From our point of view, for consultancy this is the most important definition of complexity. After all, it points out that complexity cannot be made into a recipe. This means, for complex situations there cannot be general instructions on how to proceed; it is senseless to search for meaning according to ‘the’ truth, each solution will also produce a disadvantageous aspect, which another solution would have processed more effectively.

Complexity arises where a system is internally networked in such a way, that nowhere else in the system is it possible to have an overview, or a complete knowledge of itself anymore. Nobody knows who they are, no team knows all that the team members can perceive, no conflict communicates everything that would need to be clarified, and no organisation knows what decisions are being made at the same time. Therefore, no complex system can completely calculate and direct itself; instead, it gains the ability to react with more versatility to a complex environment.
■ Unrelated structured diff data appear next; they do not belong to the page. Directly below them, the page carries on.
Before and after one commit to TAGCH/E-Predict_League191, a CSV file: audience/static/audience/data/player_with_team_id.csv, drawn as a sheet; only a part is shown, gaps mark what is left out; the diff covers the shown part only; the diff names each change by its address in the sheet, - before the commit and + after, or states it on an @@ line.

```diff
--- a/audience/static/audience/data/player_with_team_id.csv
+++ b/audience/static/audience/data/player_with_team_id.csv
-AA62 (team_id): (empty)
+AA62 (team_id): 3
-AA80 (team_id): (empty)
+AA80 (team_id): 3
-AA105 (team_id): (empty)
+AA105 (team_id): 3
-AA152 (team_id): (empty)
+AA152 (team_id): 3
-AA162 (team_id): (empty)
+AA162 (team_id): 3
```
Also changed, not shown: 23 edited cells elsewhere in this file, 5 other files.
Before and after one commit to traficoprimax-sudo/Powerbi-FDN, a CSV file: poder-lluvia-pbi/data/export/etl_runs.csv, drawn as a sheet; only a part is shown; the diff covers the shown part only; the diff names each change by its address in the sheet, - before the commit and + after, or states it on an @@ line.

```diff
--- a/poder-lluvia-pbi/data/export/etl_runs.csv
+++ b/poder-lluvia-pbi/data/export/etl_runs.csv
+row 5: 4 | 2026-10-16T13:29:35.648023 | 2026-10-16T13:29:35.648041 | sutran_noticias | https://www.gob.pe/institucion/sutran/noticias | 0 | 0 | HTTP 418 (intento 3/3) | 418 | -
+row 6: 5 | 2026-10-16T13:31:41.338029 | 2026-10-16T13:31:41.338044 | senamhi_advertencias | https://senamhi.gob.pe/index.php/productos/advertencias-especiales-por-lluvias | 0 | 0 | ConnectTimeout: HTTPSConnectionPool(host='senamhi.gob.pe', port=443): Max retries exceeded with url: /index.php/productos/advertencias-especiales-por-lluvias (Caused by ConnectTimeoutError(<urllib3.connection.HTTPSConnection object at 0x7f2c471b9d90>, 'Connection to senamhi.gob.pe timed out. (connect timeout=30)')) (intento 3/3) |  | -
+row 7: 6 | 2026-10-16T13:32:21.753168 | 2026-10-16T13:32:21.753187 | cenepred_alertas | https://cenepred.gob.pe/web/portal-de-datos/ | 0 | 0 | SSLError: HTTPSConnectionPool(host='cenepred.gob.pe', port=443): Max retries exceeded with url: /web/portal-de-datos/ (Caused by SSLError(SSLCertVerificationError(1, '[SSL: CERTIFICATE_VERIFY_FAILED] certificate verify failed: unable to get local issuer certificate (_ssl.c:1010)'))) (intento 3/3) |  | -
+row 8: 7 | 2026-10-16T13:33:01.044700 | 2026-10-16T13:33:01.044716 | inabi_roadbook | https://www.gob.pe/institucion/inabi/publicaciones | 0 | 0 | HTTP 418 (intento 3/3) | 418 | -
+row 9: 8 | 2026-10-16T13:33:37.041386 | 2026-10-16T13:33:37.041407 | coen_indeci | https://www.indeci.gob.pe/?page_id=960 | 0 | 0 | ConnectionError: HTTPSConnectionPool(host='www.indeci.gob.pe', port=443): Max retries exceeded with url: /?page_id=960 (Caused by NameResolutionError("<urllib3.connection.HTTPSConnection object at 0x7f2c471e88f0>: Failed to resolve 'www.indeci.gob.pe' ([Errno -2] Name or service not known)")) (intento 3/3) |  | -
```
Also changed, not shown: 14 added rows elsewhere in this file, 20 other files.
With it, it produces the capacity to surprise itself, therefore learning about itself is enabled.

Formulated in a more abstract way: complexity is produced by the fact that the world is uncertain, much could also be different and decisions are constantly required to respond to the environment.